DATASET.

☆ ☆ ☆

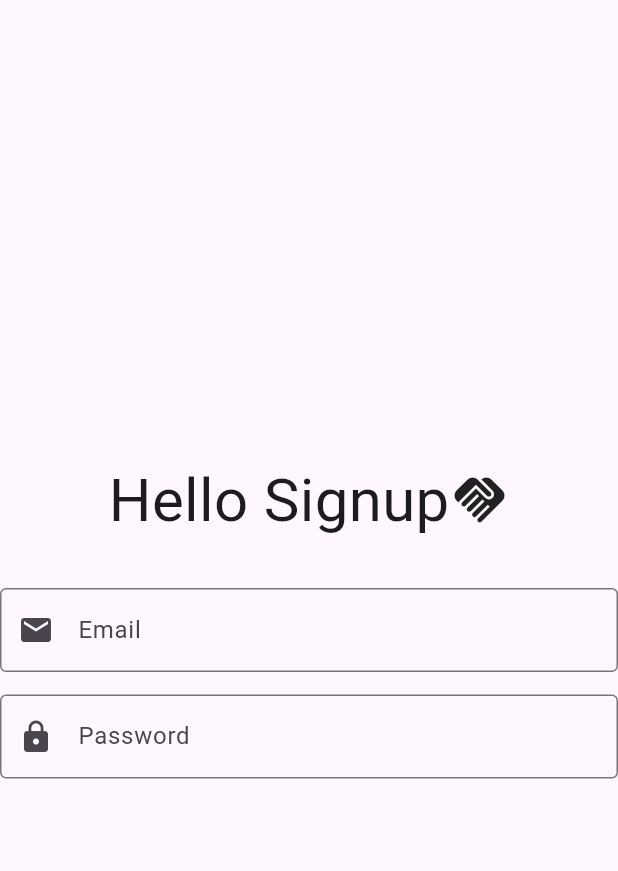
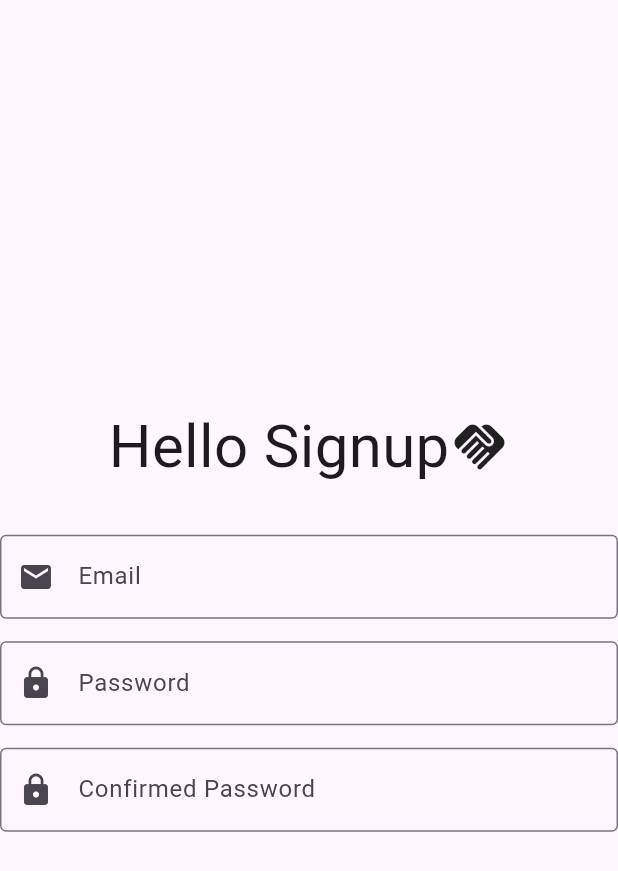
Before and after one commit to omar-albarakeh/chatapp-v2, a Flutter app: the screen it shows after launch, on a phone screen of 412 x 824 dp. Shown: the top 871 px of the screen. Run offline on Flutter 3.47's test engine with Material 3 defaults, Android fonts, the phone set to English and light mode, and no system bars.

Commit message:
signup page updated

```diff
--- a/lib/Signup.dart
+++ b/lib/Signup.dart
@@ -38,6 +38,14 @@ class _SignuppageState extends State<Signuppage> {
                   border: OutlineInputBorder(),
                 ),
               ),
+              SizedBox(height: 15,),
+              TextField(
+                decoration: InputDecoration(
+                  labelText: "Confirmed Password",
+                  prefixIcon: Icon(Icons.lock),
+                  border: OutlineInputBorder(),
+                ),
+              ),
         ]));
   }
 }
```
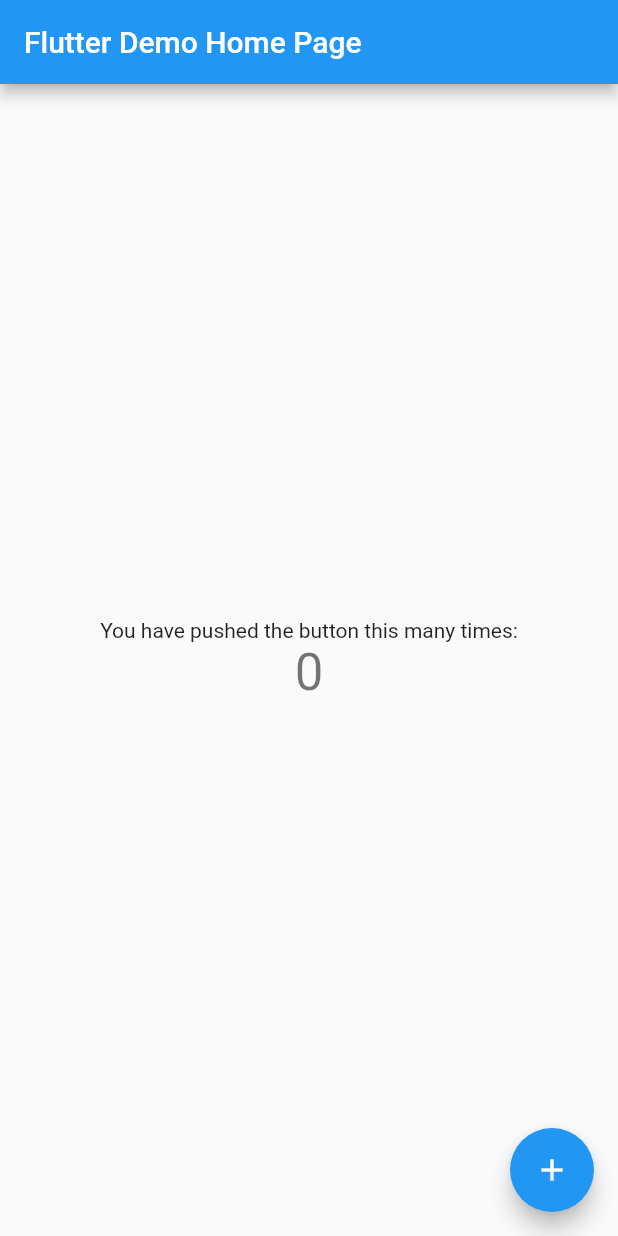
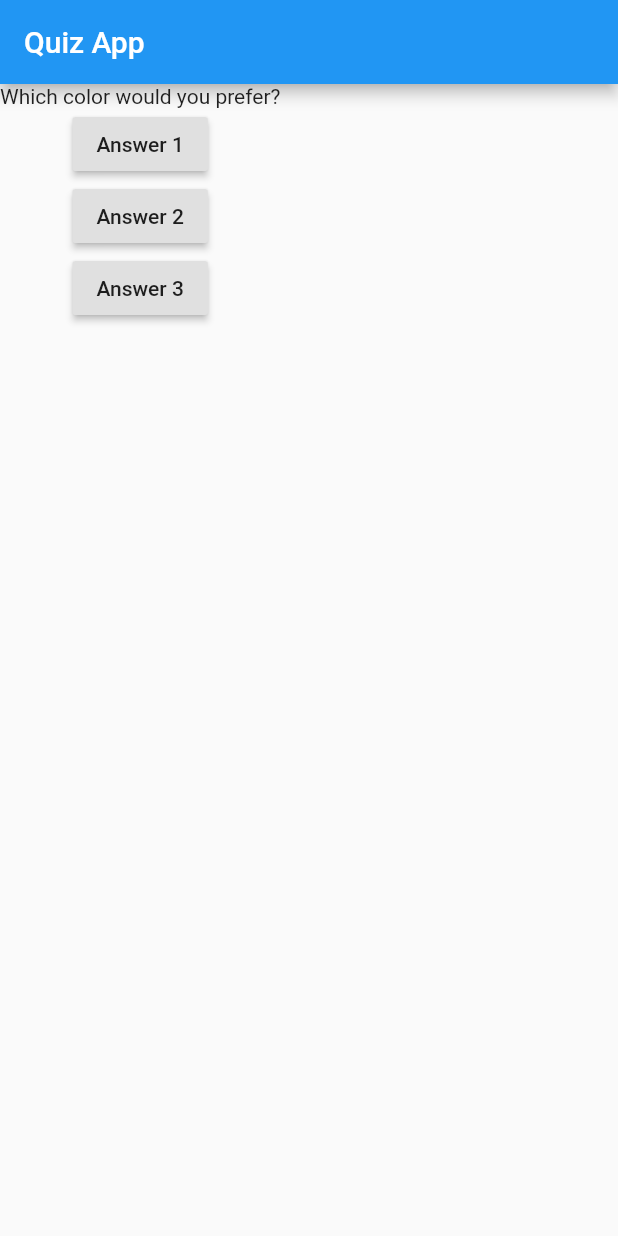
Before and after one commit to Cessase/quiz_app, a Flutter app: the screen it shows after launch, on a phone screen of 412 x 824 dp. Run offline on Flutter 3.47's test engine with Material 2 defaults, Android fonts, the phone set to English and light mode, and no system bars.

Commit message:
question system added

```diff
--- a/lib/main.dart
+++ b/lib/main.dart
@@ -1,115 +1,61 @@
+import 'package:flutter/cupertino.dart';
 import 'package:flutter/material.dart';
 
+import './question.dart';
+
 void main() {
-  runApp(const MyApp());
+  runApp(QuizApp());
 }
 
-class MyApp extends StatelessWidget {
-  const MyApp({Key? key}) : super(key: key);
+class QuizApp extends StatefulWidget {
+  const QuizApp({Key? key}) : super(key: key);
 
-  // This widget is the root of your application.
   @override
-  Widget build(BuildContext context) {
-    return MaterialApp(
-      title: 'Flutter Demo',
-      theme: ThemeData(
-        // This is the theme of your application.
-        //
-        // Try running your application with "flutter run". You'll see the
-        // application has a blue toolbar. Then, without quitting the app, try
-        // changing the primarySwatch below to Colors.green and then invoke
-        // "hot reload" (press "r" in the console where you ran "flutter run",
-        // or simply save your changes to "hot reload" in a Flutter IDE).
-        // Notice that the counter didn't reset back to zero; the application
-        // is not restarted.
-        primarySwatch: Colors.blue,
-      ),
-      home: const MyHomePage(title: 'Flutter Demo Home Page'),
-    );
-  }
+  State<StatefulWidget> createState() => _QuizAppState();
 }
 
-class MyHomePage extends StatefulWidget {
-  const MyHomePage({Key? key, required this.title}) : super(key: key);
+class _QuizAppState extends State<QuizApp>{
+  var _questionIndex = 0;
 
-  // This widget is the home page of your application. It is stateful, meaning
-  // that it has a State object (defined below) that contains fields that affect
-  // how it looks.
-
-  // This class is the configuration for the state. It holds the values (in this
-  // case the title) provided by the parent (in this case the App widget) and
-  // used by the build method of the State. Fields in a Widget subclass are
-  // always marked "final".
-
-  final String title;
-
-  @override
-  State<MyHomePage> createState() => _MyHomePageState();
-}
-
-class _MyHomePageState extends State<MyHomePage> {
-  int _counter = 0;
-
-  void _incrementCounter() {
+  void _answerQuestion(){
     setState(() {
-      // This call to setState tells the Flutter framework that something has
-      // changed in this State, which causes it to rerun the build method below
-      // so that the display can reflect the updated values. If we changed
-      // _counter without calling setState(), then the build method would not be
-      // called again, and so nothing would appear to happen.
-      _counter++;
+      _questionIndex = _questionIndex + 1;
     });
   }
 
   @override
   Widget build(BuildContext context) {
-    // This method is rerun every time setState is called, for instance as done
-    // by the _incrementCounter method above.
-    //
-    // The Flutter framework has been optimized to make rerunning build methods
-    // fast, so that you can just rebuild anything that needs updating rather
-    // than having to individually change instances of widgets.
-    return Scaffold(
+    var questions = [
+      'Which color would you prefer?',
+      'Which film would you prefer?',
+      'Which animal would you prefer as a pet?'
+    ];
+    return MaterialApp(
+        home: Scaffold(
       appBar: AppBar(
-        // Here we take the value from the MyHomePage object that was created by
-        // the App.build method, and use it to set our appbar title.
-        title: Text(widget.title),
+        title: Text('Quiz App'),
       ),
-      body: Center(
-        // Center is a layout widget. It takes a single child and positions it
-        // in the middle of the parent.
-        child: Column(
-          // Column is also a layout widget. It takes a list of children and
-          // arranges them vertically. By default, it sizes itself to fit its
-          // children horizontally, and tries to be as tall as its parent.
-          //
-          // Invoke "debug painting" (press "p" in the console, choose the
-          // "Toggle Debug Paint" action from the Flutter Inspector in Android
-          // Studio, or the "Toggle Debug Paint" command in Visual Studio Code)
-          // to see the wireframe for each widget.
-          //
-          // Column has various properties to control how it sizes itself and
-          // how it positions its children. Here we use mainAxisAlignment to
-          // center the children vertically; the main axis here is the vertical
-          // axis because Columns are vertical (the cross axis would be
-          // horizontal).
-          mainAxisAlignment: MainAxisAlignment.center,
-          children: <Widget>[
-            const Text(
-              'You have pushed the button this many times:',
-            ),
-            Text(
-              '$_counter',
-              style: Theme.of(context).textTheme.headline4,
-            ),
-          ],
-        ),
+      body: Column(
+        children: <Widget>[
+          Question(
+              questions[_questionIndex]
+          ),
+          RaisedButton(
+            child: Text('Answer 1'),
+            onPressed: _answerQuestion,
+          ),
+          RaisedButton(
+            child: Text('Answer 2'),
+            onPressed: _answerQuestion,
+          ),
+          RaisedButton(
+            child: Text('Answer 3'),
+            onPressed: _answerQuestion,
+          ),
+        ],
       ),
-      floatingActionButton: FloatingActionButton(
-        onPressed: _incrementCounter,
-        tooltip: 'Increment',
-        child: const Icon(Icons.add),
-      ), // This trailing comma makes auto-formatting nicer for build methods.
-    );
+    ));
   }
+
+
 }
--- /dev/null
+++ b/lib/question.dart
@@ -0,0 +1,13 @@
+import 'package:flutter/material.dart';
+
+class Question extends StatelessWidget{
+  final String questionText;
+
+  Question(this.questionText);
+
+  @override
+  Widget build(BuildContext context) {
+      return Text(questionText);
+  }
+
+}
```
Also changed, not shown: 1 other file.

☆ ☆ ☆

WHAT YOU NEED TO DO. The result should be a word-for-word restatement of all the data, without images.

TASK OUTPUT.
Before and after one commit to omar-albarakeh/chatapp-v2, a Flutter app: the screen it shows after launch, on a phone screen of 412 x 824 dp. Shown: the top 871 px of the screen. Run offline on Flutter 3.47's test engine with Material 3 defaults, Android fonts, the phone set to English and light mode, and no system bars.

Commit message:
signup page updated

```diff
--- a/lib/Signup.dart
+++ b/lib/Signup.dart
@@ -38,6 +38,14 @@ class _SignuppageState extends State<Signuppage> {
                   border: OutlineInputBorder(),
                 ),
               ),
+              SizedBox(height: 15,),
+              TextField(
+                decoration: InputDecoration(
+                  labelText: "Confirmed Password",
+                  prefixIcon: Icon(Icons.lock),
+                  border: OutlineInputBorder(),
+                ),
+              ),
         ]));
   }
 }
```
Before and after one commit to Cessase/quiz_app, a Flutter app: the screen it shows after launch, on a phone screen of 412 x 824 dp. Run offline on Flutter 3.47's test engine with Material 2 defaults, Android fonts, the phone set to English and light mode, and no system bars.

Commit message:
question system added

```diff
--- a/lib/main.dart
+++ b/lib/main.dart
@@ -1,115 +1,61 @@
+import 'package:flutter/cupertino.dart';
 import 'package:flutter/material.dart';
 
+import './question.dart';
+
 void main() {
-  runApp(const MyApp());
+  runApp(QuizApp());
 }
 
-class MyApp extends StatelessWidget {
-  const MyApp({Key? key}) : super(key: key);
+class QuizApp extends StatefulWidget {
+  const QuizApp({Key? key}) : super(key: key);
 
-  // This widget is the root of your application.
   @override
-  Widget build(BuildContext context) {
-    return MaterialApp(
-      title: 'Flutter Demo',
-      theme: ThemeData(
-        // This is the theme of your application.
-        //
-        // Try running your application with "flutter run". You'll see the
-        // application has a blue toolbar. Then, without quitting the app, try
-        // changing the primarySwatch below to Colors.green and then invoke
-        // "hot reload" (press "r" in the console where you ran "flutter run",
-        // or simply save your changes to "hot reload" in a Flutter IDE).
-        // Notice that the counter didn't reset back to zero; the application
-        // is not restarted.
-        primarySwatch: Colors.blue,
-      ),
-      home: const MyHomePage(title: 'Flutter Demo Home Page'),
-    );
-  }
+  State<StatefulWidget> createState() => _QuizAppState();
 }
 
-class MyHomePage extends StatefulWidget {
-  const MyHomePage({Key? key, required this.title}) : super(key: key);
+class _QuizAppState extends State<QuizApp>{
+  var _questionIndex = 0;
 
-  // This widget is the home page of your application. It is stateful, meaning
-  // that it has a State object (defined below) that contains fields that affect
-  // how it looks.
-
-  // This class is the configuration for the state. It holds the values (in this
-  // case the title) provided by the parent (in this case the App widget) and
-  // used by the build method of the State. Fields in a Widget subclass are
-  // always marked "final".
-
-  final String title;
-
-  @override
-  State<MyHomePage> createState() => _MyHomePageState();
-}
-
-class _MyHomePageState extends State<MyHomePage> {
-  int _counter = 0;
-
-  void _incrementCounter() {
+  void _answerQuestion(){
     setState(() {
-      // This call to setState tells the Flutter framework that something has
-      // changed in this State, which causes it to rerun the build method below
-      // so that the display can reflect the updated values. If we changed
-      // _counter without calling setState(), then the build method would not be
-      // called again, and so nothing would appear to happen.
-      _counter++;
+      _questionIndex = _questionIndex + 1;
     });
   }
 
   @override
   Widget build(BuildContext context) {
-    // This method is rerun every time setState is called, for instance as done
-    // by the _incrementCounter method above.
-    //
-    // The Flutter framework has been optimized to make rerunning build methods
-    // fast, so that you can just rebuild anything that needs updating rather
-    // than having to individually change instances of widgets.
-    return Scaffold(
+    var questions = [
+      'Which color would you prefer?',
+      'Which film would you prefer?',
+      'Which animal would you prefer as a pet?'
+    ];
+    return MaterialApp(
+        home: Scaffold(
       appBar: AppBar(
-        // Here we take the value from the MyHomePage object that was created by
-        // the App.build method, and use it to set our appbar title.
-        title: Text(widget.title),
+        title: Text('Quiz App'),
       ),
-      body: Center(
-        // Center is a layout widget. It takes a single child and positions it
-        // in the middle of the parent.
-        child: Column(
-          // Column is also a layout widget. It takes a list of children and
-          // arranges them vertically. By default, it sizes itself to fit its
-          // children horizontally, and tries to be as tall as its parent.
-          //
-          // Invoke "debug painting" (press "p" in the console, choose the
-          // "Toggle Debug Paint" action from the Flutter Inspector in Android
-          // Studio, or the "Toggle Debug Paint" command in Visual Studio Code)
-          // to see the wireframe for each widget.
-          //
-          // Column has various properties to control how it sizes itself and
-          // how it positions its children. Here we use mainAxisAlignment to
-          // center the children vertically; the main axis here is the vertical
-          // axis because Columns are vertical (the cross axis would be
-          // horizontal).
-          mainAxisAlignment: MainAxisAlignment.center,
-          children: <Widget>[
-            const Text(
-              'You have pushed the button this many times:',
-            ),
-            Text(
-              '$_counter',
-              style: Theme.of(context).textTheme.headline4,
-            ),
-          ],
-        ),
+      body: Column(
+        children: <Widget>[
+          Question(
+              questions[_questionIndex]
+          ),
+          RaisedButton(
+            child: Text('Answer 1'),
+            onPressed: _answerQuestion,
+          ),
+          RaisedButton(
+            child: Text('Answer 2'),
+            onPressed: _answerQuestion,
+          ),
+          RaisedButton(
+            child: Text('Answer 3'),
+            onPressed: _answerQuestion,
+          ),
+        ],
       ),
-      floatingActionButton: FloatingActionButton(
-        onPressed: _incrementCounter,
-        tooltip: 'Increment',
-        child: const Icon(Icons.add),
-      ), // This trailing comma makes auto-formatting nicer for build methods.
-    );
+    ));
   }
+
+
 }
--- /dev/null
+++ b/lib/question.dart
@@ -0,0 +1,13 @@
+import 'package:flutter/material.dart';
+
+class Question extends StatelessWidget{
+  final String questionText;
+
+  Question(this.questionText);
+
+  @override
+  Widget build(BuildContext context) {
+      return Text(questionText);
+  }
+
+}
```
Also changed, not shown: 1 other file.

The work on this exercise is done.